**EXERCISE GOAL:** Every line in the listing below that holds the word "비밀번호" should be returned.

--- RECORDS FOR THIS TASK Enclosed Below ---

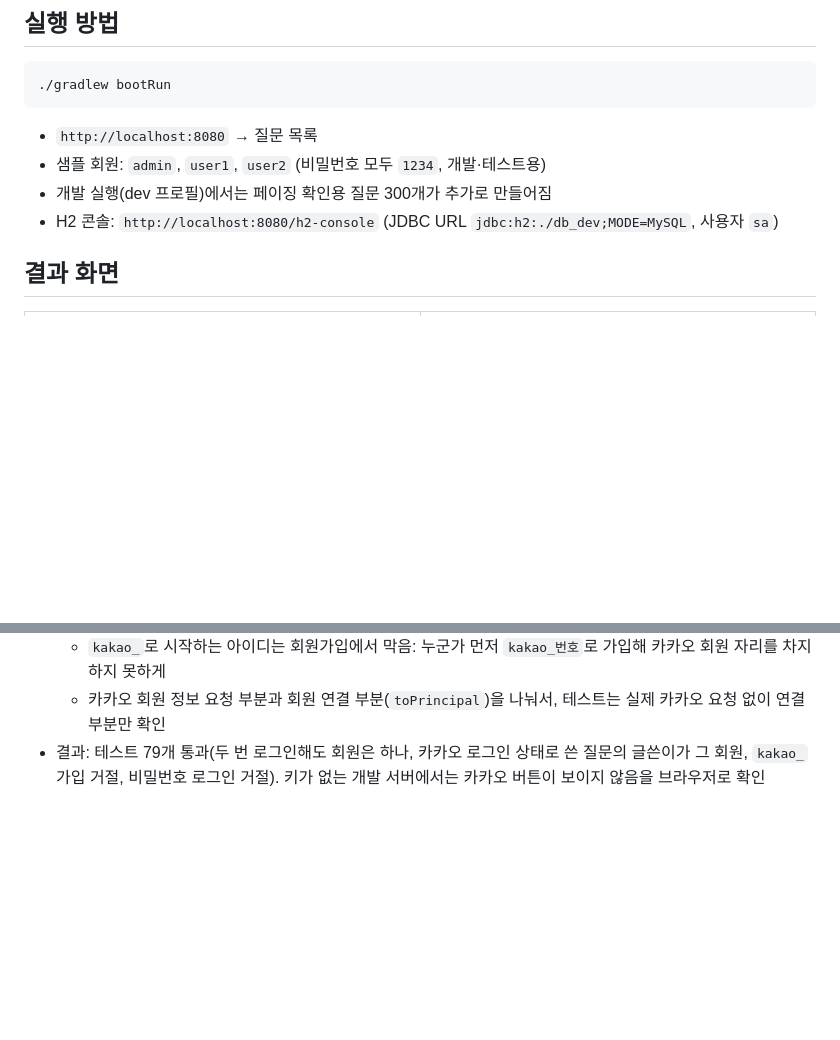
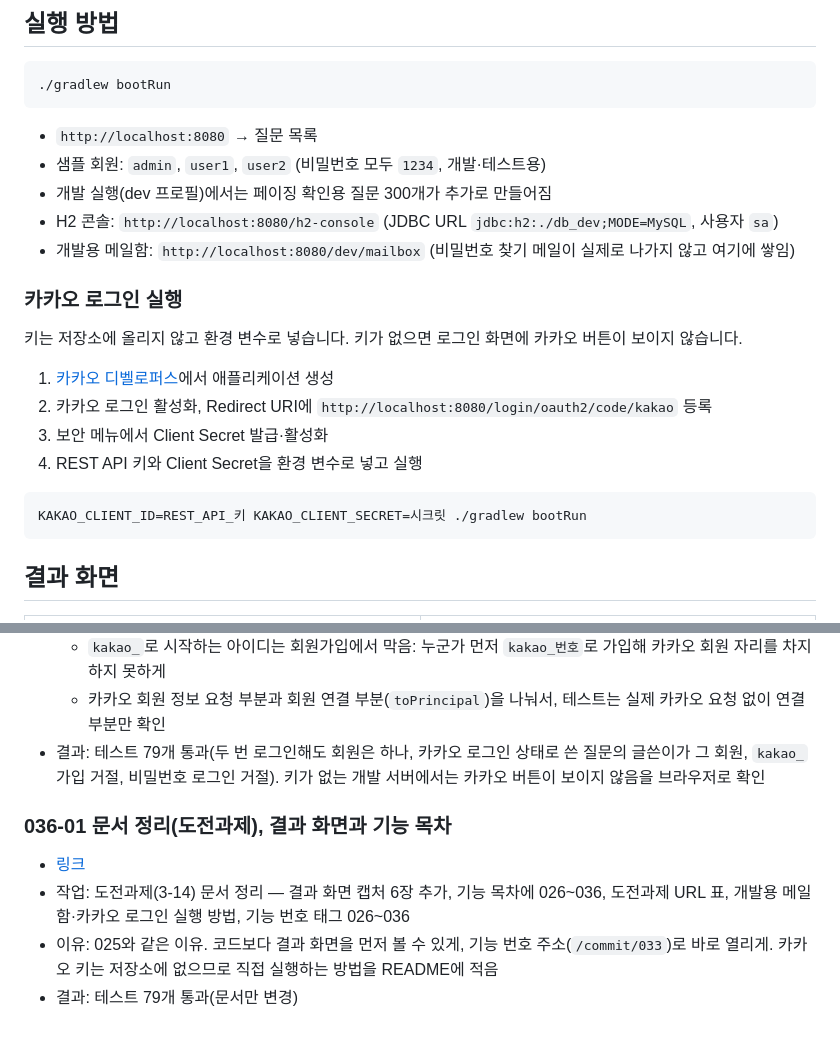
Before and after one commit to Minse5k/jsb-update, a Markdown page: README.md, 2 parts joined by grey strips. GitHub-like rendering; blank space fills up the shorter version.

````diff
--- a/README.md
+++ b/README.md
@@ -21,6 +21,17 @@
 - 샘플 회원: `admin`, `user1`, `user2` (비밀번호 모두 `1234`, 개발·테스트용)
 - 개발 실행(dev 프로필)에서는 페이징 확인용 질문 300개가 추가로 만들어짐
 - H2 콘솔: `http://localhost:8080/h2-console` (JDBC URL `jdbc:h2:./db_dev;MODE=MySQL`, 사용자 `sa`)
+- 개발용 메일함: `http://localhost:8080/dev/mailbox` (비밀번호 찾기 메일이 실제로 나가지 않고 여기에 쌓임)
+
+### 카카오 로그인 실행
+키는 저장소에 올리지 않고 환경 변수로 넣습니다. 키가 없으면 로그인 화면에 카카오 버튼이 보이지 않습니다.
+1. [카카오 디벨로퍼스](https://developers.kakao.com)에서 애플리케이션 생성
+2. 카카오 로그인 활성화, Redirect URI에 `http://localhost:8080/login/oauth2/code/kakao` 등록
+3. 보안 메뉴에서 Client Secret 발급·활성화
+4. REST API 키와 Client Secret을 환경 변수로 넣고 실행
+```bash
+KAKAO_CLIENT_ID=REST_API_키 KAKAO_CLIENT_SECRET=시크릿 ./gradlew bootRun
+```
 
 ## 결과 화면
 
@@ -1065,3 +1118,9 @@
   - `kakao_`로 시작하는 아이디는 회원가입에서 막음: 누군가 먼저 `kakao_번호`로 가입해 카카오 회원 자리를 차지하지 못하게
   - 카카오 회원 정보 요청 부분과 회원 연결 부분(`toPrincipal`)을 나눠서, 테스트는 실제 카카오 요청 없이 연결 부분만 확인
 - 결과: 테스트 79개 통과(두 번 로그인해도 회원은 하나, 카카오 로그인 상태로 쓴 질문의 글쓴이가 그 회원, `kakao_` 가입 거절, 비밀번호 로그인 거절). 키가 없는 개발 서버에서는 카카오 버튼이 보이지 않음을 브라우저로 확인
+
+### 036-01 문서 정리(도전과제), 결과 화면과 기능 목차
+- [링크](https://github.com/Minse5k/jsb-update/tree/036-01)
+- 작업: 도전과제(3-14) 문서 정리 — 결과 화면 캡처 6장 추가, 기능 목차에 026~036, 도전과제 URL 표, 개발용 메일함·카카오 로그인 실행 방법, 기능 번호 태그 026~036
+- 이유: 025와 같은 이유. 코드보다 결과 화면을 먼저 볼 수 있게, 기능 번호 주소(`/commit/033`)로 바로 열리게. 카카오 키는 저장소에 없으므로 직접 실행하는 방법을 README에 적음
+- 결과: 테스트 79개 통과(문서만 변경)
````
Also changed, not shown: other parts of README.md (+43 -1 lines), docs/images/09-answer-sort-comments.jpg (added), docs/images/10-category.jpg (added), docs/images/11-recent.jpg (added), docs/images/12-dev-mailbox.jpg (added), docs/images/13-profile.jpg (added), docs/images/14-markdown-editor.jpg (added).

--- End of Enclosed RECORDS FOR THIS TASK ---
--- RECORDS FOR THIS TASK Enclosed Below ---

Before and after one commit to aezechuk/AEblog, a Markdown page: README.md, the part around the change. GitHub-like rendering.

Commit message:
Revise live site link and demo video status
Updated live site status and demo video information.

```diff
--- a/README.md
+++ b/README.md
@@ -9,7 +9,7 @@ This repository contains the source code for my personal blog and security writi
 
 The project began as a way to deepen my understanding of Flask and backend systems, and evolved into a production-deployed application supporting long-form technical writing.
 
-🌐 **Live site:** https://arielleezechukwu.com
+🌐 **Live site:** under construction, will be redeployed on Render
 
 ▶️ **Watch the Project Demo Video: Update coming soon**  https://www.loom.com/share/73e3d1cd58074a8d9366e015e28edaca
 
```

--- End of Enclosed RECORDS FOR THIS TASK ---

**RESPONSE AREA:**
 - 샘플 회원: `admin`, `user1`, `user2` (비밀번호 모두 `1234`, 개발·테스트용)
+- 개발용 메일함: `http://localhost:8080/dev/mailbox` (비밀번호 찾기 메일이 실제로 나가지 않고 여기에 쌓임)
 - 결과: 테스트 79개 통과(두 번 로그인해도 회원은 하나, 카카오 로그인 상태로 쓴 질문의 글쓴이가 그 회원, `kakao_` 가입 거절, 비밀번호 로그인 거절). 키가 없는 개발 서버에서는 카카오 버튼이 보이지 않음을 브라우저로 확인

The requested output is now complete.